== Segment start ==
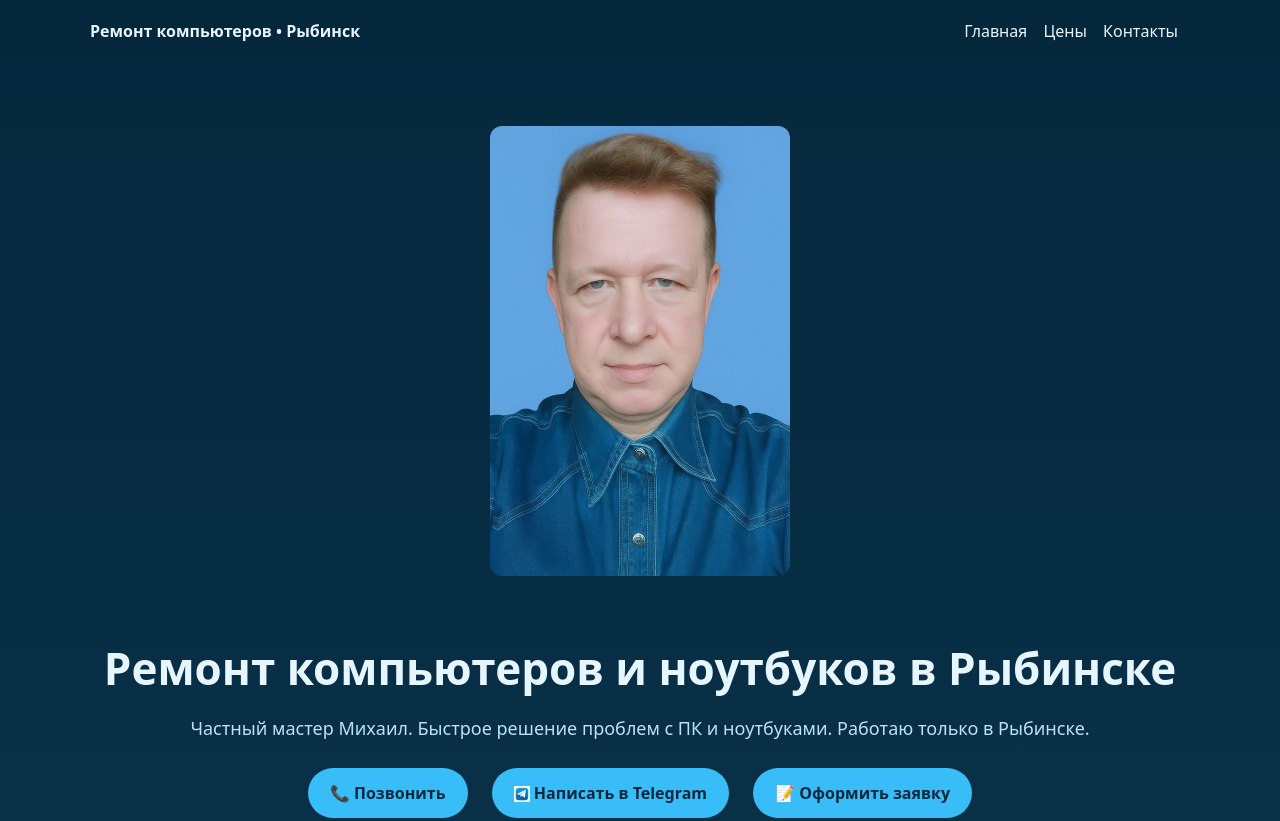
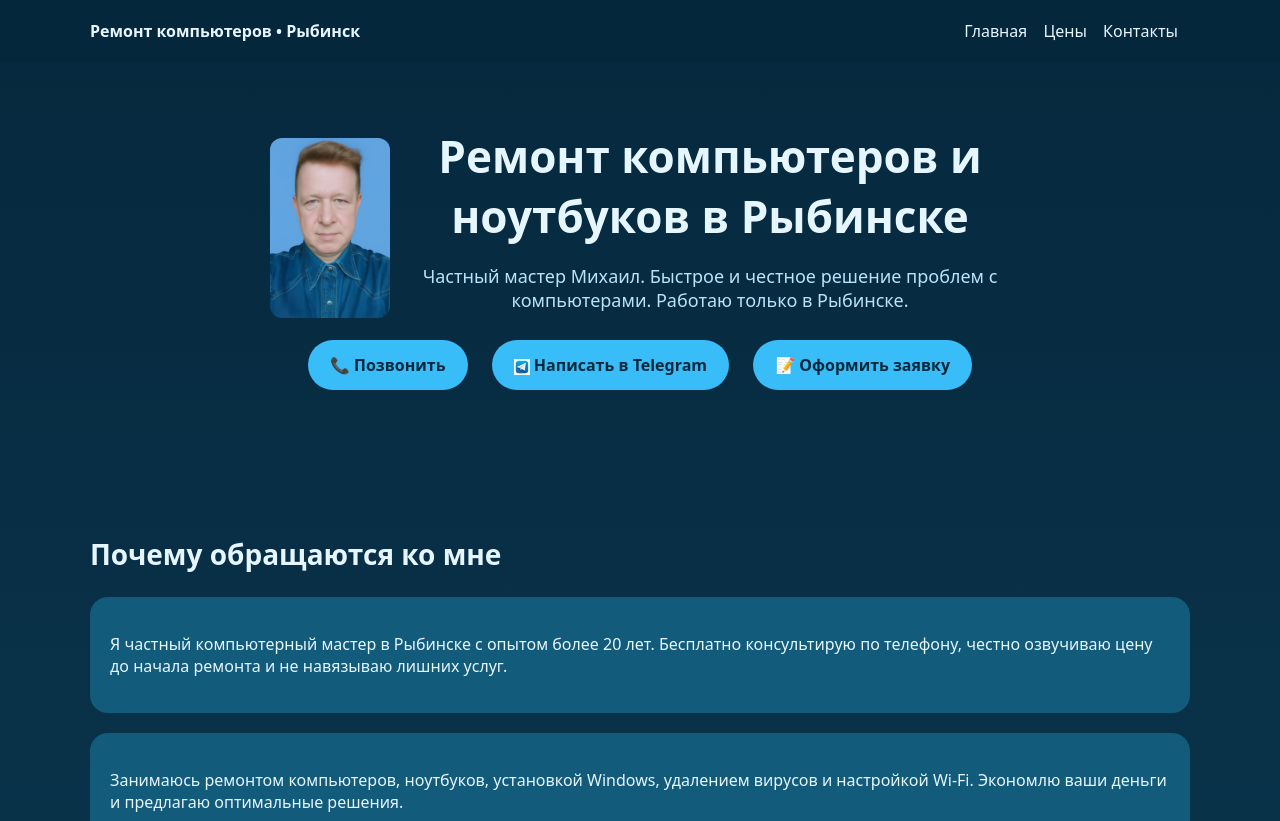
Before and after one commit to bmasoft777/bmamaster.github.io, a plain HTML site: page index.html in a window 1280 px wide. Shown: the top 821 px of the page. Drawn offline with Linux system fonts and the light colour scheme.

Commit message:
Аватар слева от Ремонт...

```diff
--- a/index.html
+++ b/index.html
@@ -22,15 +22,48 @@
 <main>
   <section class="hero">
     <div class="container">
-	  <!-- НАЧАЛО: аватар мастера -->
+	  <!--
 	  <img
 	  src="images/avatar.jpg"
 	  alt="Компьютерный мастер Михаил"
 	  style="max-width:300px; width:100%; border-radius:12px; margin-bottom:20px;"
 	  >
-	  <!-- КОНЕЦ: аватар мастера -->
       <h1>Ремонт компьютеров и ноутбуков в Рыбинске</h1>
       <p>Частный мастер Михаил. Быстрое решение проблем с ПК и ноутбуками. Работаю только в Рыбинске.</p>
+	  -->
+		<!-- НАЧАЛО: заголовок с аватаром -->
+		<div style="
+		  display: flex;
+		  align-items: center;
+		  gap: 20px;
+		  flex-wrap: wrap;
+		  justify-content: center;
+		">
+
+		  <img
+			src="images/avatar.jpg"
+			alt="Компьютерный мастер Михаил"
+			style="
+			  width: 120px;
+			  height: auto;
+			  border-radius: 12px;
+			  flex-shrink: 0;
+			"
+		  >
+
+		  <div style="max-width: 600px;">
+			<h1 style="margin-top: 0;">
+			  Ремонт компьютеров и ноутбуков в Рыбинске
+			</h1>
+			<p>
+			  Частный мастер Михаил. Быстрое и честное решение проблем с компьютерами.
+			  Работаю только в Рыбинске.
+			</p>
+		  </div>
+
+		</div>
+		<!-- КОНЕЦ: заголовок с аватаром -->
+
       <div class="buttons">
 	    <a href="tel:+79201022545">📞 Позвонить</a>
 	    <a href="https://t.me/MikhailB777">
```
== Segment end ==
* What the task asks *
Drop the pictures and copy the data exactly.

* Task answer *
Before and after one commit to bmasoft777/bmamaster.github.io, a plain HTML site: page index.html in a window 1280 px wide. Shown: the top 821 px of the page. Drawn offline with Linux system fonts and the light colour scheme.

Commit message:
Аватар слева от Ремонт...

```diff
--- a/index.html
+++ b/index.html
@@ -22,15 +22,48 @@
 <main>
   <section class="hero">
     <div class="container">
-	  <!-- НАЧАЛО: аватар мастера -->
+	  <!--
 	  <img
 	  src="images/avatar.jpg"
 	  alt="Компьютерный мастер Михаил"
 	  style="max-width:300px; width:100%; border-radius:12px; margin-bottom:20px;"
 	  >
-	  <!-- КОНЕЦ: аватар мастера -->
       <h1>Ремонт компьютеров и ноутбуков в Рыбинске</h1>
       <p>Частный мастер Михаил. Быстрое решение проблем с ПК и ноутбуками. Работаю только в Рыбинске.</p>
+	  -->
+		<!-- НАЧАЛО: заголовок с аватаром -->
+		<div style="
+		  display: flex;
+		  align-items: center;
+		  gap: 20px;
+		  flex-wrap: wrap;
+		  justify-content: center;
+		">
+
+		  <img
+			src="images/avatar.jpg"
+			alt="Компьютерный мастер Михаил"
+			style="
+			  width: 120px;
+			  height: auto;
+			  border-radius: 12px;
+			  flex-shrink: 0;
+			"
+		  >
+
+		  <div style="max-width: 600px;">
+			<h1 style="margin-top: 0;">
+			  Ремонт компьютеров и ноутбуков в Рыбинске
+			</h1>
+			<p>
+			  Частный мастер Михаил. Быстрое и честное решение проблем с компьютерами.
+			  Работаю только в Рыбинске.
+			</p>
+		  </div>
+
+		</div>
+		<!-- КОНЕЦ: заголовок с аватаром -->
+
       <div class="buttons">
 	    <a href="tel:+79201022545">📞 Позвонить</a>
 	    <a href="https://t.me/MikhailB777">
```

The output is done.